A truly sustainable roofing system is an umbrella that not only protects a building from the elements, but seeks to reduce negative impacts on the environment and health of building occupants, thereby improving building performance. To achieve sustainability in roofing replacement projects, conscious choices must be made regarding products and the way in which they are used. While going “green” has become increasingly popular in today’s eco-conscious climate – getting there remains the challenge.
The performance requirements of any roof membrane are exacting. The process of assuming recycled content is more complex than specifying and installing a new roof. Design teams must consider the performance history of the new roofing system, and any constraints imposed by the existing building.
Litigation around roof systems is not uncommon. From aging products, limited warranties to faulty installation, many experts prefer a full-tear-off roof assembly to protect against lawsuits.
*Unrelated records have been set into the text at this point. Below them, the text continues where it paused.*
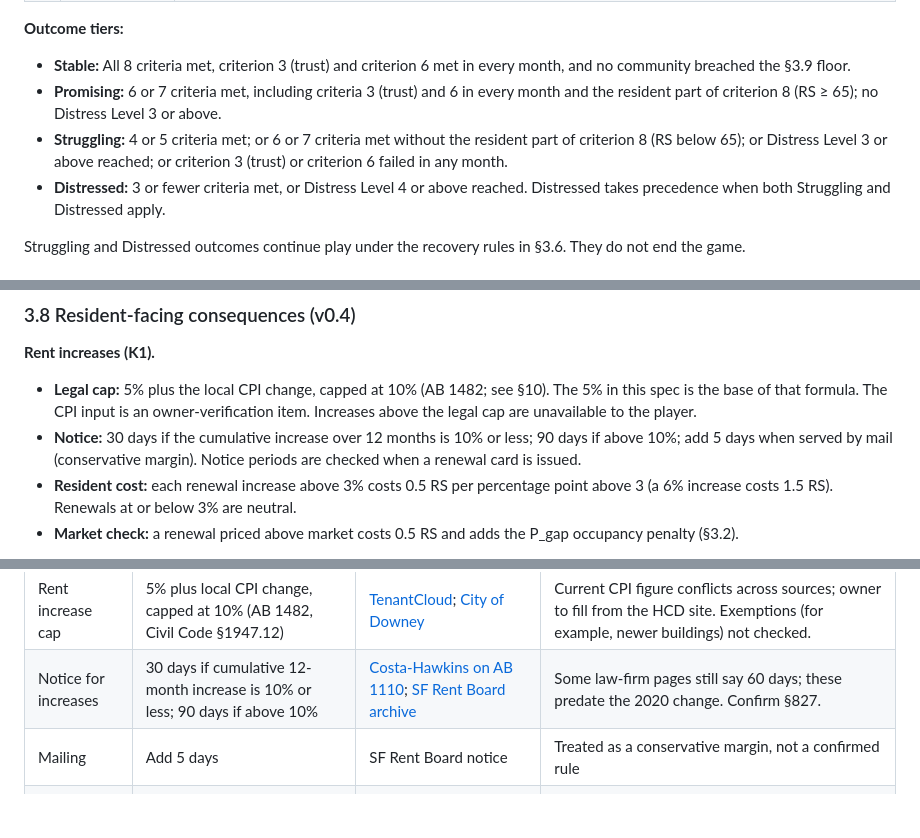
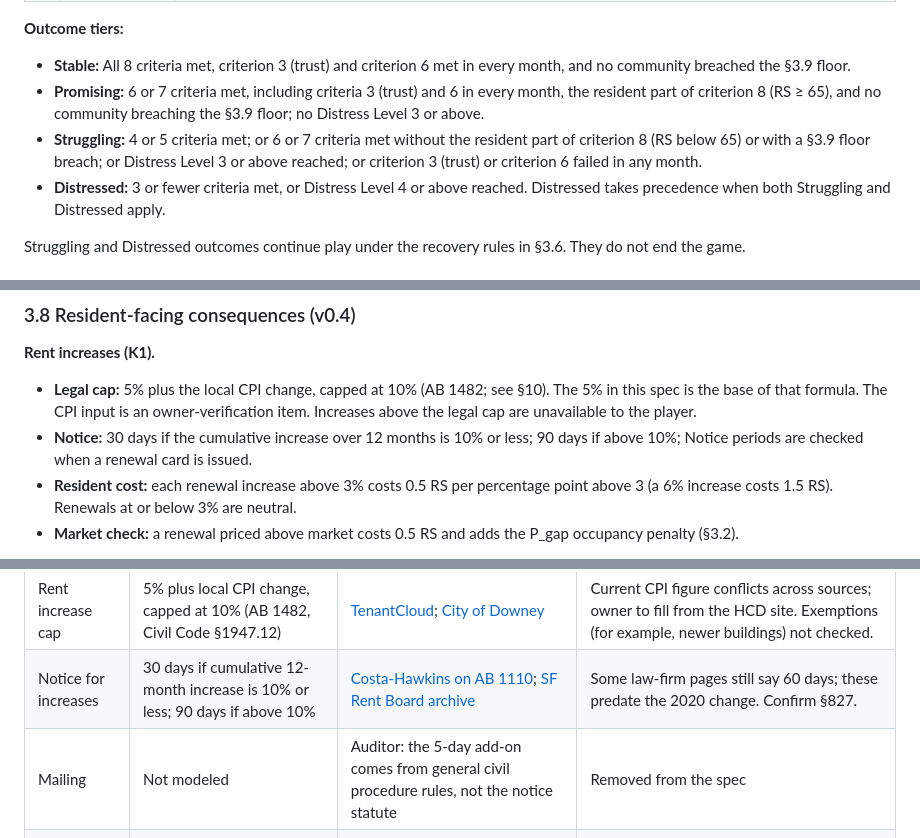
Before and after one commit to christopherebrownjr-cloud/property-empire-ai, a Markdown page: outputs/Property_Empire_AI_P0_Design_Locks.md, 3 parts joined by grey strips. Rendered like a GitHub page; blank space fills up the shorter version.

Commit message:
Owner decisions: Promising requires floor; remove unsupported mailing add-on
Service tiers stay at three stacking tiers. Promising now requires no
resident-floor breach. The 5-day mailing add-on is removed from notice rules
because the auditor found it is not a notice-statute requirement. Legal
figures in §10 remain unverified and parked at owner request.

Claude-Session: https://claude.ai/code/session_014v5LLyjVADT4TyyHtkVC5T

```diff
--- a/outputs/Property_Empire_AI_P0_Design_Locks.md
+++ b/outputs/Property_Empire_AI_P0_Design_Locks.md
@@ -113,8 +113,8 @@ Criterion 3 (trust violations) and criterion 6 must hold in every month, not onl
 **Outcome tiers:**
 
 - **Stable:** All 8 criteria met, criterion 3 (trust) and criterion 6 met in every month, and no community breached the §3.9 floor.
-- **Promising:** 6 or 7 criteria met, including criteria 3 (trust) and 6 in every month and the resident part of criterion 8 (RS ≥ 65); no Distress Level 3 or above.
-- **Struggling:** 4 or 5 criteria met; or 6 or 7 criteria met without the resident part of criterion 8 (RS below 65); or Distress Level 3 or above reached; or criterion 3 (trust) or criterion 6 failed in any month.
+- **Promising:** 6 or 7 criteria met, including criteria 3 (trust) and 6 in every month, the resident part of criterion 8 (RS ≥ 65), and no community breaching the §3.9 floor; no Distress Level 3 or above.
+- **Struggling:** 4 or 5 criteria met; or 6 or 7 criteria met without the resident part of criterion 8 (RS below 65) or with a §3.9 floor breach; or Distress Level 3 or above reached; or criterion 3 (trust) or criterion 6 failed in any month.
 - **Distressed:** 3 or fewer criteria met, or Distress Level 4 or above reached. Distressed takes precedence when both Struggling and Distressed apply.
 
 Struggling and Distressed outcomes continue play under the recovery rules in §3.6. They do not end the game.
@@ -330,7 +330,7 @@ About 60% of events have a warning signal, so the player can prepare or mitigate
 
 **Rent increases (K1).**
 - **Legal cap:** 5% plus the local CPI change, capped at 10% (AB 1482; see §10). The 5% in this spec is the base of that formula. The CPI input is an owner-verification item. Increases above the legal cap are unavailable to the player.
-- **Notice:** 30 days if the cumulative increase over 12 months is 10% or less; 90 days if above 10%; add 5 days when served by mail (conservative margin). Notice periods are checked when a renewal card is issued.
+- **Notice:** 30 days if the cumulative increase over 12 months is 10% or less; 90 days if above 10%; Notice periods are checked when a renewal card is issued.
 - **Resident cost:** each renewal increase above 3% costs 0.5 RS per percentage point above 3 (a 6% increase costs 1.5 RS). Renewals at or below 3% are neutral.
 - **Market check:** a renewal priced above market costs 0.5 RS and adds the P_gap occupancy penalty (§3.2).
 
@@ -535,7 +535,7 @@ These come from secondary sources (law-firm pages, property-management guides, a
 |---|---|---|---|
 | Rent increase cap | 5% plus local CPI change, capped at 10% (AB 1482, Civil Code §1947.12) | [TenantCloud](https://www.tenantcloud.com/rent-collection/california-rent-increase-laws); [City of Downey](https://www.downeyca.org/our-city/departments/community-development/housing-division/ab1482) | Current CPI figure conflicts across sources; owner to fill from the HCD site. Exemptions (for example, newer buildings) not checked. |
 | Notice for increases | 30 days if cumulative 12-month increase is 10% or less; 90 days if above 10% | [Costa-Hawkins on AB 1110](https://costa-hawkins.com/ca-legislative-update/rent-increases-above-10-percent-now-require-90-days-notice-not-60/); [SF Rent Board archive](https://www.sf.gov/reports--december-2019--san-francisco-rent-board-news-archive-2019) | Some law-firm pages still say 60 days; these predate the 2020 change. Confirm §827. |
-| Mailing | Add 5 days | SF Rent Board notice | Treated as a conservative margin, not a confirmed rule |
+| Mailing | Not modeled | Auditor: the 5-day add-on comes from general civil procedure rules, not the notice statute | Removed from the spec |
 | Security deposit | Return and itemize within 21 days; bad faith can cost up to 2× the deposit | [terms.law, CA Security Deposit Hub](https://terms.law/CA-Security-Deposit-Hub/) | Secondary source; confirm §1950.5. One source claims a one-month deposit cap for leases after July 1, 2024. Conflicting; not used in this spec. |
 | Late fees | No fixed cap; must be a reasonable estimate of loss (Civil Code §1671) | [Tellus](https://www.tellusapp.com/blog/late-fees-in-california/) | Confirm §1671. The 5% figure is a market convention, not law. The spec does not model a late-fee amount. |
 
```
Also changed, not shown: outputs/Property_Empire_AI_Decision_Log.md (+5 -0 lines).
Installing a new roof makes it easy to control materials and installation from the roof-deck up, but a lot of valuable resources may be discarded with this approach.
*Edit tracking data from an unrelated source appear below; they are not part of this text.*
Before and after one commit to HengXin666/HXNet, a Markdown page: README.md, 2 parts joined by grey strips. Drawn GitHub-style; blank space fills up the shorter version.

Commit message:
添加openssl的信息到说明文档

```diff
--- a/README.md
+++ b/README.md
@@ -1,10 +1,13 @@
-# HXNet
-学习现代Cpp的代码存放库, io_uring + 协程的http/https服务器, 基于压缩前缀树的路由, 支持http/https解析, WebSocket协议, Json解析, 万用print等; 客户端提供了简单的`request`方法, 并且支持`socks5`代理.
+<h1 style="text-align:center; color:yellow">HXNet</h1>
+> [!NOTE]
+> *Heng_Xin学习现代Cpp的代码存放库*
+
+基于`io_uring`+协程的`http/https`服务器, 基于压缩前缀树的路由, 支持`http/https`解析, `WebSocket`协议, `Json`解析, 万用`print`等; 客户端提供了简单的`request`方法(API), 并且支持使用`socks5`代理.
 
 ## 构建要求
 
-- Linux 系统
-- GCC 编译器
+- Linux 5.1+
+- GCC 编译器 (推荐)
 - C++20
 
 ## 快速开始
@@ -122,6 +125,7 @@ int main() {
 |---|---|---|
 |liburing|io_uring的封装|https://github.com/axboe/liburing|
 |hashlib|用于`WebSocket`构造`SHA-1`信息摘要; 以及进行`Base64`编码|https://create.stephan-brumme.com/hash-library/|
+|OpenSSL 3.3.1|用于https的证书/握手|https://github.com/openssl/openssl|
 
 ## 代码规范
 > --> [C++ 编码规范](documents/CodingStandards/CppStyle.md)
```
The Jones Payne Group believes extending the life of existing materials is perhaps the most sustainable feature of any roof replacement project. We evaluate each existing roofing system to see if components can be re-used. Our team’s approach involves stripping the roof membrane (top layer of the roof assembly) to expose the underlying coverboard, and then designing a new roof system utilizing the existing coverboard and roof insulation.
Most roofing systems include a coverboard under the roofing cap sheet. The coverboard is provided to protect the underlying insulation from impacts and to provide a smooth surface for the roof membrane application. The use of a coverboard is common for both single-ply and built-up roofing systems. Removing the cap sheet in adhered roofing assemblies splits the coverboard in half, creating an ideal substrate to use for a new roof assembly. Our methodology provides decisive advantages. The exposed coverboard reveals moisture issues so that any wet insulation can be removed. The remaining underlying insulation, vapor barrier and other roof assembly components are not disturbed.
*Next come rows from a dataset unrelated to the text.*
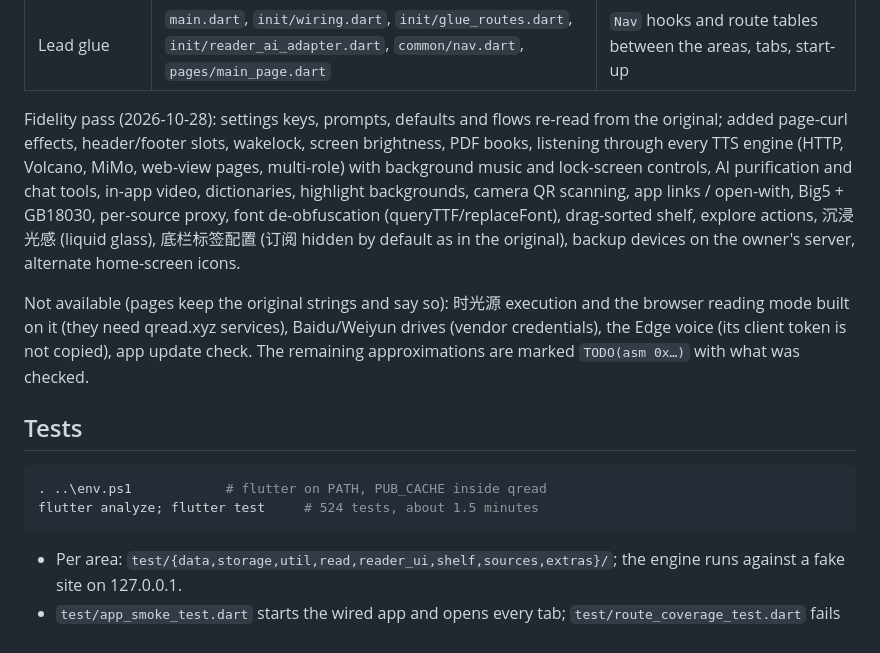
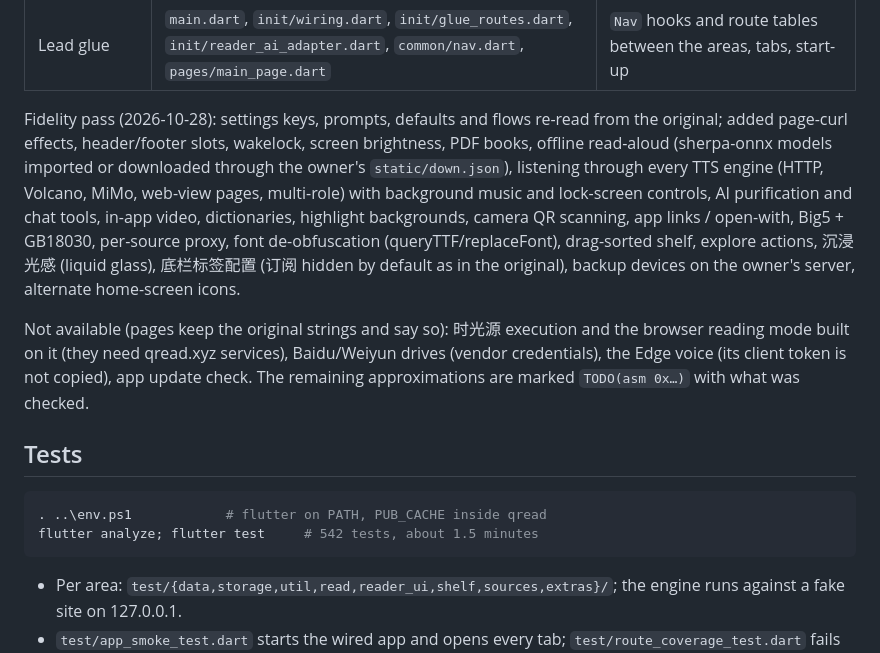
Before and after one commit to kieranchan/qread-replica, a Markdown page: app/README.md, the part around the change. GitHub-like rendering.

Commit message:
README: offline read-aloud, test count
Co-Authored-By: Claude Opus 5.5 <noreply@anthropic.com>

````diff
--- a/app/README.md
+++ b/app/README.md
@@ -22,7 +22,8 @@ Five tabs in the original's default order (`bottomBarTabs`): 书架 · 发现 ·
 | Lead glue | `main.dart`, `init/wiring.dart`, `init/glue_routes.dart`, `init/reader_ai_adapter.dart`, `common/nav.dart`, `pages/main_page.dart` | `Nav` hooks and route tables between the areas, tabs, start-up |
 
 Fidelity pass (2026-10-28): settings keys, prompts, defaults and flows re-read from the original; added page-curl effects,
-header/footer slots, wakelock, screen brightness, PDF books, listening through every TTS engine (HTTP, Volcano, MiMo, web-view
+header/footer slots, wakelock, screen brightness, PDF books, offline read-aloud (sherpa-onnx models imported or downloaded through
+the owner's `static/down.json`), listening through every TTS engine (HTTP, Volcano, MiMo, web-view
 pages, multi-role) with background music and lock-screen controls, AI purification and chat tools, in-app video, dictionaries,
 highlight backgrounds, camera QR scanning, app links / open-with, Big5 + GB18030, per-source proxy, font de-obfuscation
 (queryTTF/replaceFont), drag-sorted shelf, explore actions, 沉浸光感 (liquid glass), 底栏标签配置 (订阅 hidden by default as in the
@@ -35,7 +36,7 @@ The remaining approximations are marked `TODO(asm 0x…)` with what was checked.
 ## Tests
 ```powershell
 . ..\env.ps1            # flutter on PATH, PUB_CACHE inside qread
-flutter analyze; flutter test     # 524 tests, about 1.5 minutes
+flutter analyze; flutter test     # 542 tests, about 1.5 minutes
 ```
 * Per area: `test/{data,storage,util,read,reader_ui,shelf,sources,extras}/`; the engine runs against a fake site on 127.0.0.1.
 * `test/app_smoke_test.dart` starts the wired app and opens every tab; `test/route_coverage_test.dart` fails when a page opens a
````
While the coverboard is installed to protect insulation, it is not typically considered to be part of the roof insulation. This is significant because many jurisdictions require energy code compliance only if the insulation layer is exposed. Consequently, Jones Payne provides clients with two viable treatment options that can improve a roof’s overall thermal performance, while maximizing budgets.
The Jones Payne “re-use” approach provides innovative results and cost efficiencies that yield measurable value. While our method is ideal for metal or wood roof decks, since the uplift requirements can be achieved through mechanical fasteners, our team also treats other deck surfaces. We recently completed a hybrid roof over a concrete deck utilizing RMA (Reinforced Mechanically Attached) wood curbs, which were used to support a “RhinoBond” roof fastening system. This technique saved our client $200,000 over a typical full-tear-off roof assembly system.
Utilizing a sustainable design philosophy also reduces negative impacts on the environment. According to the U.S. Environmental Protection Agency, materials and roofing waste accounts for over 40 million tons, or 5 percent of all solid waste generated annually. Re-use of roofing materials, like insulation, offers a unique opportunity to significantly reduce landfill waste. And from our experience, it is also the best way to make the most use of available funding.